  • mark! another excellent friday morning listen. we haven’t had cable for a couple years and it’s great. the only thing i miss is sports. though we have kept the actual television to watch films on.
    love the network footnote also.

  • yes, mr. g, you guys were one of the inspirations for this.

  • When we made the last move we neglected to get cable. There are times when I miss vegging out and flipping randomly, but not that much.

    With netflix and a decent internet connection I can’t say there is anything unavailable to us if we want to watch.

  • Josh Hathaway

    I’ve had the desire to junk the tv or at least detune from it many, many times over the years. We never have. I will say this, though. Despite the continuing presence of the television, I’ve managed to turn the fool thing off more often as evidenced by my increased writing output. I will probably veg a little more than I like but my priorities have shifted. I’m getting my work done.

  • Wow. Well. First of all, although I won’t be following your lead at this point, I salute you Mark (and TW of course). The tipping point for over saturation has come and gone.
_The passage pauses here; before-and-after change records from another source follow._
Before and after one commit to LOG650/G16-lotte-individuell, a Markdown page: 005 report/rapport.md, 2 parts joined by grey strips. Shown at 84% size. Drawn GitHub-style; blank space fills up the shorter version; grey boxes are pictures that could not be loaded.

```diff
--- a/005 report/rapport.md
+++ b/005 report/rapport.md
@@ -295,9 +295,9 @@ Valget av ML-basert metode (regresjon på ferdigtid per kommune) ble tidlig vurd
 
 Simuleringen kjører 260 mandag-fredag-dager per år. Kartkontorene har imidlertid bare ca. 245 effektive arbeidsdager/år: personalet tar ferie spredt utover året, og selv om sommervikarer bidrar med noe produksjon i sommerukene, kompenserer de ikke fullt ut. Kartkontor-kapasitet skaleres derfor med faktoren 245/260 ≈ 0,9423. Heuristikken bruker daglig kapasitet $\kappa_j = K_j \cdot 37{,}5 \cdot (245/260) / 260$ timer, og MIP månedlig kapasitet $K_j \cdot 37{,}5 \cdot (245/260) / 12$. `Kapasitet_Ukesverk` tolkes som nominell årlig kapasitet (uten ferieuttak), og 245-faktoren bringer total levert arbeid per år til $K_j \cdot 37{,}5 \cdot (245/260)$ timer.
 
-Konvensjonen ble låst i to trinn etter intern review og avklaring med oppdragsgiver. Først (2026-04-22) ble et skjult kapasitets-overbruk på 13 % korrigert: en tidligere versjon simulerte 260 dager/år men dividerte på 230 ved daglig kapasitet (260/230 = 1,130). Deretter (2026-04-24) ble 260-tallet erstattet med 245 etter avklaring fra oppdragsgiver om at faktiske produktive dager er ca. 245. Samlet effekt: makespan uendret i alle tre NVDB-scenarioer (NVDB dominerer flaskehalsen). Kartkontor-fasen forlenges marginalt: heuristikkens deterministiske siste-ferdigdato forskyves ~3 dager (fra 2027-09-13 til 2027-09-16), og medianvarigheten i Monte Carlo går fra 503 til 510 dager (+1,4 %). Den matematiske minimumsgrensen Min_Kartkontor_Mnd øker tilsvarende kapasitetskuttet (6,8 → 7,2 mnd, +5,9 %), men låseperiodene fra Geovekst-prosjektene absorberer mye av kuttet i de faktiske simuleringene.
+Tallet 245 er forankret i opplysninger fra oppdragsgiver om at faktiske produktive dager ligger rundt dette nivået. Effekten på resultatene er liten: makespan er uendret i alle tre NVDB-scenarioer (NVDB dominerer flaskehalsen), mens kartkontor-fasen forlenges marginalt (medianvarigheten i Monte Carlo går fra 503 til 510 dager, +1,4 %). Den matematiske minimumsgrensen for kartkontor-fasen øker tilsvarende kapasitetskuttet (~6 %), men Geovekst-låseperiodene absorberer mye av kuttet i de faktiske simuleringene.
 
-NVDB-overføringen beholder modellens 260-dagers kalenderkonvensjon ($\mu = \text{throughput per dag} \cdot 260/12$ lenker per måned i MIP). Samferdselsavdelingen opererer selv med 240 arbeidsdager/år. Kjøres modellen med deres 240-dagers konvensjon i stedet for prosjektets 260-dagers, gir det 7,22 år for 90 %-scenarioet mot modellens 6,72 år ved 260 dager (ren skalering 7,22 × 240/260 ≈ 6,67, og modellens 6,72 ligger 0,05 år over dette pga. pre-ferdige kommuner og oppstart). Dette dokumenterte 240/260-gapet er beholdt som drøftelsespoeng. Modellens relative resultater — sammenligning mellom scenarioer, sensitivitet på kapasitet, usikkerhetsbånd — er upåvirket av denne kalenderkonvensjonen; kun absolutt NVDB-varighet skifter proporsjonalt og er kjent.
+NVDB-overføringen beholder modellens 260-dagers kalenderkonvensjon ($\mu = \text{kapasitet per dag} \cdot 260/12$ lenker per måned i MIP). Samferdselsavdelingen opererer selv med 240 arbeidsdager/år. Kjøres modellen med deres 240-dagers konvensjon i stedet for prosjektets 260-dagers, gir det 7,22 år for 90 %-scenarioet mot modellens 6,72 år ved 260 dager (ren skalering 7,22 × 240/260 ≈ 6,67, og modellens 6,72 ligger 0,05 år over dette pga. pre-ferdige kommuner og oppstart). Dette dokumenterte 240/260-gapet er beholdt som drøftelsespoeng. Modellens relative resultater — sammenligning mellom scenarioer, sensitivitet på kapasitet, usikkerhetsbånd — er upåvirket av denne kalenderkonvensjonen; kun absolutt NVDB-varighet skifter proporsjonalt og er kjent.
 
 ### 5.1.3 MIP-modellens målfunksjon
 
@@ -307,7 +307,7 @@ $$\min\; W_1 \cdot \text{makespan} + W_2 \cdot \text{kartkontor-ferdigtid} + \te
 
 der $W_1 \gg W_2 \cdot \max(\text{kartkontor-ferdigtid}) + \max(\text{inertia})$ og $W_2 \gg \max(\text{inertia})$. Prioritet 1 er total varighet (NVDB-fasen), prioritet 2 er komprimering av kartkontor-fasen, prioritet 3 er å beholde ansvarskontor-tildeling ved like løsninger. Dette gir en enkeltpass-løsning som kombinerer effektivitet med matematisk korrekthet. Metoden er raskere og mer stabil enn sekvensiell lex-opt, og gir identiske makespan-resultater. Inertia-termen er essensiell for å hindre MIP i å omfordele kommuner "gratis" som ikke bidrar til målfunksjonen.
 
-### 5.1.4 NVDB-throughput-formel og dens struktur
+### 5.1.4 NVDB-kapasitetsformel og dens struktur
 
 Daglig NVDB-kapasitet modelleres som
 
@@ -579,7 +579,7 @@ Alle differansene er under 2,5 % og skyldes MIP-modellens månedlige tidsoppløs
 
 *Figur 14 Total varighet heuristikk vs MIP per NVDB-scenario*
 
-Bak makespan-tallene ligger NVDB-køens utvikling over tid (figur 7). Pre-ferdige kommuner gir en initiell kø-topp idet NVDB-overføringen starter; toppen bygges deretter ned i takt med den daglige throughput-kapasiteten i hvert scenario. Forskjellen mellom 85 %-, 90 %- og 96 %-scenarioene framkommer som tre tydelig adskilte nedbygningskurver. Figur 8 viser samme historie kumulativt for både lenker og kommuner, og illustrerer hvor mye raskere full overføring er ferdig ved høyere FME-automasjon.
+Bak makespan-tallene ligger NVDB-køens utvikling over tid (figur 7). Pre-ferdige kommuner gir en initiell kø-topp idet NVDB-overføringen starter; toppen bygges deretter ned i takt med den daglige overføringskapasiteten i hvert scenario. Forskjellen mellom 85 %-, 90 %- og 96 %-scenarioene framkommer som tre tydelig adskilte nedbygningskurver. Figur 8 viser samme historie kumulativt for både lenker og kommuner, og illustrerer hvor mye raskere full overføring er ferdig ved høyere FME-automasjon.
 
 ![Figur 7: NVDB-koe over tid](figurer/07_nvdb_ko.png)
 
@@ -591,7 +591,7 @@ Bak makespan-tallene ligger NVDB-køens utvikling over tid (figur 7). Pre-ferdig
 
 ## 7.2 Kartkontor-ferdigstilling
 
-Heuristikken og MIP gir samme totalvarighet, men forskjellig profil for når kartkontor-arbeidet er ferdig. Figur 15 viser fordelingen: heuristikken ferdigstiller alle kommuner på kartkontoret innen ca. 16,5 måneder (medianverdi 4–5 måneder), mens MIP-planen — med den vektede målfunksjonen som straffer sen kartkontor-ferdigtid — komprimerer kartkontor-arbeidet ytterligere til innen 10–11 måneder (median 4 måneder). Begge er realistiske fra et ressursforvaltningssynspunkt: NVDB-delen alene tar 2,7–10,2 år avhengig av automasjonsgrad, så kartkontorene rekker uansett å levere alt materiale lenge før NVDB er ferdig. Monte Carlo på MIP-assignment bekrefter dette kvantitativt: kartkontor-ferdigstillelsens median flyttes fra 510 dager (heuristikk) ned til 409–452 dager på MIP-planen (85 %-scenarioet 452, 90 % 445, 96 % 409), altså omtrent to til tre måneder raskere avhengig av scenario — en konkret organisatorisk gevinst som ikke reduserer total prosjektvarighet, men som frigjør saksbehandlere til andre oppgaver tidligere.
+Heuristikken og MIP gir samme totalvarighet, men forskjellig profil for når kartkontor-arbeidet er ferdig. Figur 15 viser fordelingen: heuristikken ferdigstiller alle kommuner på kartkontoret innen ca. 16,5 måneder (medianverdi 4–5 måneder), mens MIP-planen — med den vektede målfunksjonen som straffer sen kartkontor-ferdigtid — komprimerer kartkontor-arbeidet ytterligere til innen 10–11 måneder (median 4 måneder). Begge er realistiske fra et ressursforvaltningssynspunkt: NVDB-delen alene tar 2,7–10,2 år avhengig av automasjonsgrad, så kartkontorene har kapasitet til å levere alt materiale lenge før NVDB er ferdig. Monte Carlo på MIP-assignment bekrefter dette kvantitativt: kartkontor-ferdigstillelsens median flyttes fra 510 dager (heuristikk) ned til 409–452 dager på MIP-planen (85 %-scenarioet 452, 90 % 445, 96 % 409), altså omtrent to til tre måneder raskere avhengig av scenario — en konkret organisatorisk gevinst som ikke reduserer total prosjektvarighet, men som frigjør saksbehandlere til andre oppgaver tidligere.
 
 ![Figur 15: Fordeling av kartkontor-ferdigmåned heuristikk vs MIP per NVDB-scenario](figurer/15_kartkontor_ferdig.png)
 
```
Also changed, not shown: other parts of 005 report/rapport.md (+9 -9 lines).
I still like TV a lot, but I observe – or at least feel – something that gives me the creeps. THEY have too much influence over US. The inclusion of that Network clip was brilliant. How fitting. And it sounds like it could have been broadcast today. Sad. But that was some of Peter Finch’s finest work

  • i don’t know that we’re doing anything all that brave and/or revolutionary. just realizing that tv isn’t really a positive anymore.

    think about how many times i’ve replied “i’ve never seen that” to conversations about shows.

  • zingzing

    i haven’t owned a television for almost 3 years, and haven’t had cable in almost 10. i’d pat myself on the back, but the damn truth is that the computer has replaced the tv. it’s almost worse, because the amount of content is insurmountable. it seemingly goes on forever.

  • that’s probably true, but i use a computer all danged day, so when i get home it isn’t much of a draw.

  • i have a television that i don’t watch (save for random viewings of DVD concerts and films), but the TV is serving a valuable purpose for me, even when it’s off: it sits in front of a window, blocking the room’s only means of sunshine. sure, some people go for that whole daylight deal, but I like knowing that, with the dim of a lamp, I can become a crazy ol’ nightbird writer at 2 in the afternoon. 🙂